Occupational sciences and management practices in the West German coal industry 1945–1989
The economic and political development in the coal industry in the post-war period created the demand for a change in the practice of business management. Increasingly, studies in occupational science and their resulting forecasts were used as a guide to eliminate the problems in the organisational structure of operations and labour in order to establish a qualified and effective core workforce.
The problem of labour shortages, the challenge of successfully integrating a large number of new workers, and the growing deterioration in the social working environment in the coal mines increased the demand for a new or alternative form of management within the coal industry. In addition to this, the mid- and upper levels of management in the collieries increasingly made use of studies and findings from management/business studies as a means of solving contemporary problems and challenges. Different scientific disciplines, such as social psychology and the social sciences, addressed the question of an improved form of business management, workplace design and company social policy, in order to bring about a change in the criticised style of leadership.
In order to investigate the contemporary challenges of the coal industry and the accompanying attempts to solve them at the level of operational policy, this sub-project investigates and correlates both operational practices and the discourse within management/business studies.
Operational practices represent a crucial area in the transformation process of the coal industry. On the one hand, their development is coupled with prevailing political, social and economic conditions and provides an insight into how mining companies dealt with crises and economic cycles. On the other hand, they clarify the experience and expectation of the actors working in the coal mining industry, from which one can study the question of whether a change in the industry model took place and whether a specific culture of innovation in the management of the coal industry developed.

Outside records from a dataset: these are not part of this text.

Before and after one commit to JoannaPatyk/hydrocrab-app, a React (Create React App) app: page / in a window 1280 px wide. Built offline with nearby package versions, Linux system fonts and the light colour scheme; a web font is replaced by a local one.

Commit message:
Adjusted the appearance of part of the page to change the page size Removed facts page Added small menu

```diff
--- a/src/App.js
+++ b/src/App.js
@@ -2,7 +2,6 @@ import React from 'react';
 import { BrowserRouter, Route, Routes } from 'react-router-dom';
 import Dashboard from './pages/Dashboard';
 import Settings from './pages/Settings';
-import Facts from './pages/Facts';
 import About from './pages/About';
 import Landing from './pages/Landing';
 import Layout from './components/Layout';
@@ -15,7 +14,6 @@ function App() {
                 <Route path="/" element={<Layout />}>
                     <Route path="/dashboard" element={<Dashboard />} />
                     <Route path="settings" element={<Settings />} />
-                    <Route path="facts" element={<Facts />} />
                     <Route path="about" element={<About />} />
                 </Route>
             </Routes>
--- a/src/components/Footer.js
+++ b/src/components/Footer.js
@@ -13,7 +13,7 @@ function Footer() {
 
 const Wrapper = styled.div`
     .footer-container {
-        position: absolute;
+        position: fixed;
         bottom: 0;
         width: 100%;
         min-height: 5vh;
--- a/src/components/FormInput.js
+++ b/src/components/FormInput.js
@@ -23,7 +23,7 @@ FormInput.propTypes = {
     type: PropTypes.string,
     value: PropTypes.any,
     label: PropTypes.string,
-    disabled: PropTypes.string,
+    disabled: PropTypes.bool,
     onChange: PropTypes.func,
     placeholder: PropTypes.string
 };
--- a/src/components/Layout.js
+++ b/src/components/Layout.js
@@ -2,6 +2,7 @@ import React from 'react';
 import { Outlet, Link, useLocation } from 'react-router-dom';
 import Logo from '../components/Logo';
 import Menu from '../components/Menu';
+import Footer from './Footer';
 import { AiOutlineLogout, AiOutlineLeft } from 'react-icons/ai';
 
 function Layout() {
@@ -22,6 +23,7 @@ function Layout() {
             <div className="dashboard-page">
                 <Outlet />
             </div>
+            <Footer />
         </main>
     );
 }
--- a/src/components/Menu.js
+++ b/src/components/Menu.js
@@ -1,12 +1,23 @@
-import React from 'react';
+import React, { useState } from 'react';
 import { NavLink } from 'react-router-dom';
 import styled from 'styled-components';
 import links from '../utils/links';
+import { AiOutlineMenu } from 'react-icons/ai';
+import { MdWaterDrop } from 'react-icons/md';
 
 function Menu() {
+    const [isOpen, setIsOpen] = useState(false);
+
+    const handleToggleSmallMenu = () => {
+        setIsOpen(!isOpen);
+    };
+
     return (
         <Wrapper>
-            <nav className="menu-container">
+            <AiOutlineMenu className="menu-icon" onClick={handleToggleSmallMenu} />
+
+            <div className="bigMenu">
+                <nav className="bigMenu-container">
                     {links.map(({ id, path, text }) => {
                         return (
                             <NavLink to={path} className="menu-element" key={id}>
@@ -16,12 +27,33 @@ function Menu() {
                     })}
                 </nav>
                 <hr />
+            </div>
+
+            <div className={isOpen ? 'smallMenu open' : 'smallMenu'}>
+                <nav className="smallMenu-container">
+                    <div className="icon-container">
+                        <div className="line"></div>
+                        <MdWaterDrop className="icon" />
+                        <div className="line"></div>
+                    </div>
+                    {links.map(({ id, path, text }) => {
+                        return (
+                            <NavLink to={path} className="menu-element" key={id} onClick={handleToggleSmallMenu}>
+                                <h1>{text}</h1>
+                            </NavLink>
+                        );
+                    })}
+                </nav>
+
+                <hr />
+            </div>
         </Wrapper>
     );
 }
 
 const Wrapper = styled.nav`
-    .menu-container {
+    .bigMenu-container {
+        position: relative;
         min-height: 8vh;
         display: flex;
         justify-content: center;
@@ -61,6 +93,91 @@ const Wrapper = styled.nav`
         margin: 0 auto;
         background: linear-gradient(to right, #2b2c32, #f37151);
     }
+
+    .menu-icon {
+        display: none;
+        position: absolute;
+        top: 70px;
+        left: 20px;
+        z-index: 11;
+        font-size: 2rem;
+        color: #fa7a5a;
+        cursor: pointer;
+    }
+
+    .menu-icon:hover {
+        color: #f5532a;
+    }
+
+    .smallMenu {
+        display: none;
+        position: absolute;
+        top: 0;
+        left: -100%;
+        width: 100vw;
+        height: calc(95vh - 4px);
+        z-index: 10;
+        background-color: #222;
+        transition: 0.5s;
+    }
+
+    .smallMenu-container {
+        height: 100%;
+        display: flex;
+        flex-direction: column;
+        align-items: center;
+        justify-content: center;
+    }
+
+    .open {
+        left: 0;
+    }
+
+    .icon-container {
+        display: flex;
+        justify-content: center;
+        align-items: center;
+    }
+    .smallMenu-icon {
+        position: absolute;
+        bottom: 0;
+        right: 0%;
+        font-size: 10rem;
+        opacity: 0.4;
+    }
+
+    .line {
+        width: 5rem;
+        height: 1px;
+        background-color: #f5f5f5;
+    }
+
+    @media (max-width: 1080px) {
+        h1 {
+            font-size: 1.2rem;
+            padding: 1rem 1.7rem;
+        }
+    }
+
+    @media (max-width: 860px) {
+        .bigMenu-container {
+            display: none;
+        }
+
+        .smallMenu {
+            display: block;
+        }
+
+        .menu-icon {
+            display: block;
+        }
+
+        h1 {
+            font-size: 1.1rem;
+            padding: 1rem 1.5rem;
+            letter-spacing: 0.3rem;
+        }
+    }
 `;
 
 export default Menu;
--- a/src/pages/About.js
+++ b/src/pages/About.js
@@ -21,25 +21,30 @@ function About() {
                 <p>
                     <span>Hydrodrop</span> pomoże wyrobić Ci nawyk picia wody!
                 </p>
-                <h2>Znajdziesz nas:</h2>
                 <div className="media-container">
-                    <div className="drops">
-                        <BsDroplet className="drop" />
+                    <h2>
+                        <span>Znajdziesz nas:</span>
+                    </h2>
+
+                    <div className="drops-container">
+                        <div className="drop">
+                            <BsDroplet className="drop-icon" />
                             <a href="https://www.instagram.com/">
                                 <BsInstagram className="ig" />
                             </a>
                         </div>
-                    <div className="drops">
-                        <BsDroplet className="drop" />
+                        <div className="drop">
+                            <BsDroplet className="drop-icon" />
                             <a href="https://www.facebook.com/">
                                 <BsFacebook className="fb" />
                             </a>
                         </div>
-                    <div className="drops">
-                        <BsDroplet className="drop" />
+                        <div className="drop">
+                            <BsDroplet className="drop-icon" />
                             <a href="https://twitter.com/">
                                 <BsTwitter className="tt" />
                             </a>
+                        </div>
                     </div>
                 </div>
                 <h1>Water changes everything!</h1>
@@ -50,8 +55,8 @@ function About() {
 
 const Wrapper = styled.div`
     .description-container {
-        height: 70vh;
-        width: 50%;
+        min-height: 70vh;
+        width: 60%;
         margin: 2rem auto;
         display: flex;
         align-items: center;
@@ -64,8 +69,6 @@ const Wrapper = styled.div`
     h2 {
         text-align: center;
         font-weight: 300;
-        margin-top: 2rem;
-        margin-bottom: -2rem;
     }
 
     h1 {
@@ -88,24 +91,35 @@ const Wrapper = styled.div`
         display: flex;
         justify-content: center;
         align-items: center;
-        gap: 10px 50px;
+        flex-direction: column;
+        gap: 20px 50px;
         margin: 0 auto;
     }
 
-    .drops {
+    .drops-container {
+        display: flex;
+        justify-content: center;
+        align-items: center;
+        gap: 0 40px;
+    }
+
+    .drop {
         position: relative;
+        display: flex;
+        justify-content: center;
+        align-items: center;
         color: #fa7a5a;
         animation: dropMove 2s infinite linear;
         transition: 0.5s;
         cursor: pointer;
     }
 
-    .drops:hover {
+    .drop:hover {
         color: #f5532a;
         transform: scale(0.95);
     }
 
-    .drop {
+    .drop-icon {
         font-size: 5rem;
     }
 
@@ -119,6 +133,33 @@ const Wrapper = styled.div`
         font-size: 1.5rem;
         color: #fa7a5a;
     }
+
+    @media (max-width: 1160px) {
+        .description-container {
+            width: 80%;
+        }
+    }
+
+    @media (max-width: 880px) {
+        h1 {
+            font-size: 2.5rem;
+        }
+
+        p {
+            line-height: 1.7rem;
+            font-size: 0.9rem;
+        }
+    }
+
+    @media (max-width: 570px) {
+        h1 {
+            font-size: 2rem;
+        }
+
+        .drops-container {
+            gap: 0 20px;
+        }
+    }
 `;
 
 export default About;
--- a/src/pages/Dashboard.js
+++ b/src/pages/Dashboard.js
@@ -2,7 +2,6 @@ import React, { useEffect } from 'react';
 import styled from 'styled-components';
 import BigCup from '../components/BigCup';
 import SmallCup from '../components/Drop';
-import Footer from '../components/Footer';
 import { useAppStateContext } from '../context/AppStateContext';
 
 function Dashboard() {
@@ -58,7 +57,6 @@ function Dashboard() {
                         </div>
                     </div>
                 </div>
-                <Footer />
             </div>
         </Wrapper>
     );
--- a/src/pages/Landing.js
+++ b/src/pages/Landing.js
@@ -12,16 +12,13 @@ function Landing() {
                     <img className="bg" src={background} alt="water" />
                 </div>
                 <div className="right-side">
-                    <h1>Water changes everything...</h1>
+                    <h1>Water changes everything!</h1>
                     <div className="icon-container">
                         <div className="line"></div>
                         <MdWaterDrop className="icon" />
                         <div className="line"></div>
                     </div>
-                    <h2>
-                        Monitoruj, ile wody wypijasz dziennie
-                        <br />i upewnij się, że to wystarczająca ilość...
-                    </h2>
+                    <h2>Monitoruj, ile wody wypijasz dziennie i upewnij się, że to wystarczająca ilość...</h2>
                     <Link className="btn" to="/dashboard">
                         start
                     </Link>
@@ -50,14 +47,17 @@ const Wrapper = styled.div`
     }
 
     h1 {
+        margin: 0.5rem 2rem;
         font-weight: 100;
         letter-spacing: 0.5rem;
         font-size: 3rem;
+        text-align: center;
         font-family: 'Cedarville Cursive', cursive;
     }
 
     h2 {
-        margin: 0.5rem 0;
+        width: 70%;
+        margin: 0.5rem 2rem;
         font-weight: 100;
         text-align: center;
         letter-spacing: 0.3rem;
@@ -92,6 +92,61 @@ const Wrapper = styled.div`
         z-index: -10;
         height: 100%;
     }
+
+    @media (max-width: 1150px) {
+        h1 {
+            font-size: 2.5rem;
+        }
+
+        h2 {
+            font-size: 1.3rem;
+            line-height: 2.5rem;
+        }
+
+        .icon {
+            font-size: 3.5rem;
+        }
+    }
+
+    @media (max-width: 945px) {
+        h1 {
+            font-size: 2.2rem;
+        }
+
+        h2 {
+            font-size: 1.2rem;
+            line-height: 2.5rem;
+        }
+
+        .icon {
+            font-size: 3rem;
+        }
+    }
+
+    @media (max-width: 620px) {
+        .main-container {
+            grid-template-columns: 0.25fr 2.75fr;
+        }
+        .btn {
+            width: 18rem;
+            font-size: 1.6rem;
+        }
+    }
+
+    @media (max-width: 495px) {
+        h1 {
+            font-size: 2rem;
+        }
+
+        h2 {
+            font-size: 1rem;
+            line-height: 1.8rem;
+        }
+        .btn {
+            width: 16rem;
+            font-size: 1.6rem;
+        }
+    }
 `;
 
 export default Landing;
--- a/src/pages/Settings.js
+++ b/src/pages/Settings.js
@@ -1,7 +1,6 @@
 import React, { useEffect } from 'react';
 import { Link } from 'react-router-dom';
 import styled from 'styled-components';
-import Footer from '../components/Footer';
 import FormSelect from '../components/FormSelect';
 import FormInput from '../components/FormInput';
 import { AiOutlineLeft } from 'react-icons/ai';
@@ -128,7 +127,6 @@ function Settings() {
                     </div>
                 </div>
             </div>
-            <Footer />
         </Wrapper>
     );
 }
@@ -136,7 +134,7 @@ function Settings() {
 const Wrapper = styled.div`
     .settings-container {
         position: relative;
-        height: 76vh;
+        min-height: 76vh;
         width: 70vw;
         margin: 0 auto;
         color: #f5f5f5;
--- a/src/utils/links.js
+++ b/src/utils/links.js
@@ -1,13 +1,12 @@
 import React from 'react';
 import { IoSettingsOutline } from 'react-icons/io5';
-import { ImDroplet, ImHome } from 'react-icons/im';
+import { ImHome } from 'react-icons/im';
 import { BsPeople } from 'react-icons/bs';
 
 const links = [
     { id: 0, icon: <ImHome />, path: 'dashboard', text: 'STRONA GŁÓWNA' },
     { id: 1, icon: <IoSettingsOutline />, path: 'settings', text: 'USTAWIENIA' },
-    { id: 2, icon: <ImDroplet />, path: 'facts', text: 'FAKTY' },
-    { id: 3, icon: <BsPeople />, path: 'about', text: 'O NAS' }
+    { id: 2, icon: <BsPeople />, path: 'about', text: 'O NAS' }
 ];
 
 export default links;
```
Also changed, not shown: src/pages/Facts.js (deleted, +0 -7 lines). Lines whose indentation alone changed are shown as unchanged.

Dr. Lars Bluma
German Mining Museum Bochum (Deutsches Bergbau-Museum Bochum)
Prof. Dr. Dieter Ziegler (Supervisor), Department of History, Ruhr-Universität Bochum (RUB)